THE TASK: Only lines containing "xlsx" are wanted from the data below. Copy those lines.

*** DATA UNDER STUDY ***

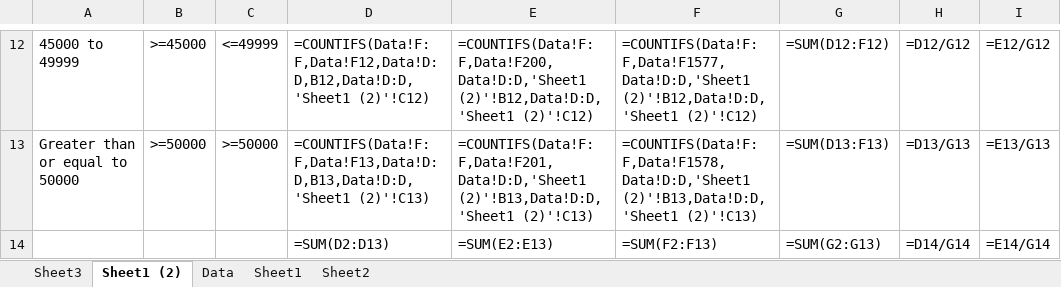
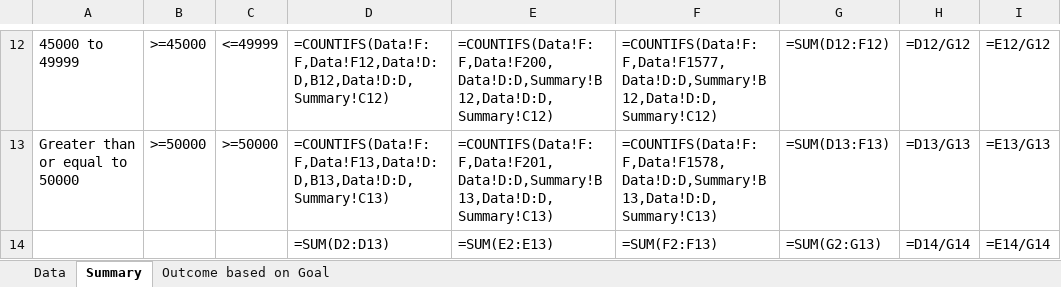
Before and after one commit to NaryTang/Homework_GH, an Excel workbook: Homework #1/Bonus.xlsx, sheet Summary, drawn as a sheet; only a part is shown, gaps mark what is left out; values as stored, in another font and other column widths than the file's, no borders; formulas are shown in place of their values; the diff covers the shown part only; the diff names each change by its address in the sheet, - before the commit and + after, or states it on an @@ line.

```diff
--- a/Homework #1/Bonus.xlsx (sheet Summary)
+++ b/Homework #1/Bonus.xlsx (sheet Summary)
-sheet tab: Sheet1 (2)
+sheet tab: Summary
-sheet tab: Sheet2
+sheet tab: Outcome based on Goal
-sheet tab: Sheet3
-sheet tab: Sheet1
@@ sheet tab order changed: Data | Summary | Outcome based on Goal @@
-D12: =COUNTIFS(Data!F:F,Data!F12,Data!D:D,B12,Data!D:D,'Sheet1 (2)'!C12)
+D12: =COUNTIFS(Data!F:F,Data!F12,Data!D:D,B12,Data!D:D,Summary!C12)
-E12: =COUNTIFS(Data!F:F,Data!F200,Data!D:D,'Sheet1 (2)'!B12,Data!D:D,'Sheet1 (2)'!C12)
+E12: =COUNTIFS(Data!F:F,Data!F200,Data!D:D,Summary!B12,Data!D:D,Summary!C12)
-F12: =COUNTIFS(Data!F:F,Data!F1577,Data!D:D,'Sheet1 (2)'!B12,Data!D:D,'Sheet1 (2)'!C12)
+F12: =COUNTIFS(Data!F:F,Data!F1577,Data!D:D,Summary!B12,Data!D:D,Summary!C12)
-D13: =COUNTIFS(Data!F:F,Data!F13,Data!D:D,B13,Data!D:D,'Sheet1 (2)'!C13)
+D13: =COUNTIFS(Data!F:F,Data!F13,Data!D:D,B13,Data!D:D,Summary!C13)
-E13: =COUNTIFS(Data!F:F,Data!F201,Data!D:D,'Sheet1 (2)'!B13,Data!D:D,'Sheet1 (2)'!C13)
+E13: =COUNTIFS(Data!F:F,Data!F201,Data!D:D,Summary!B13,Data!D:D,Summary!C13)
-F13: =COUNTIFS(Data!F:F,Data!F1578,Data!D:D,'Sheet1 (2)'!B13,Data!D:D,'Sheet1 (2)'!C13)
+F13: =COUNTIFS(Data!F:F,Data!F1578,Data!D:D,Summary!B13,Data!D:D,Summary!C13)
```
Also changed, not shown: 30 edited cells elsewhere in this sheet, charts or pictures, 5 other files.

*** End of DATA UNDER STUDY ***

ANSWER TO THE EXERCISE:
Before and after one commit to NaryTang/Homework_GH, an Excel workbook: Homework #1/Bonus.xlsx, sheet Summary, drawn as a sheet; only a part is shown, gaps mark what is left out; values as stored, in another font and other column widths than the file's, no borders; formulas are shown in place of their values; the diff covers the shown part only; the diff names each change by its address in the sheet, - before the commit and + after, or states it on an @@ line.
--- a/Homework #1/Bonus.xlsx (sheet Summary)
+++ b/Homework #1/Bonus.xlsx (sheet Summary)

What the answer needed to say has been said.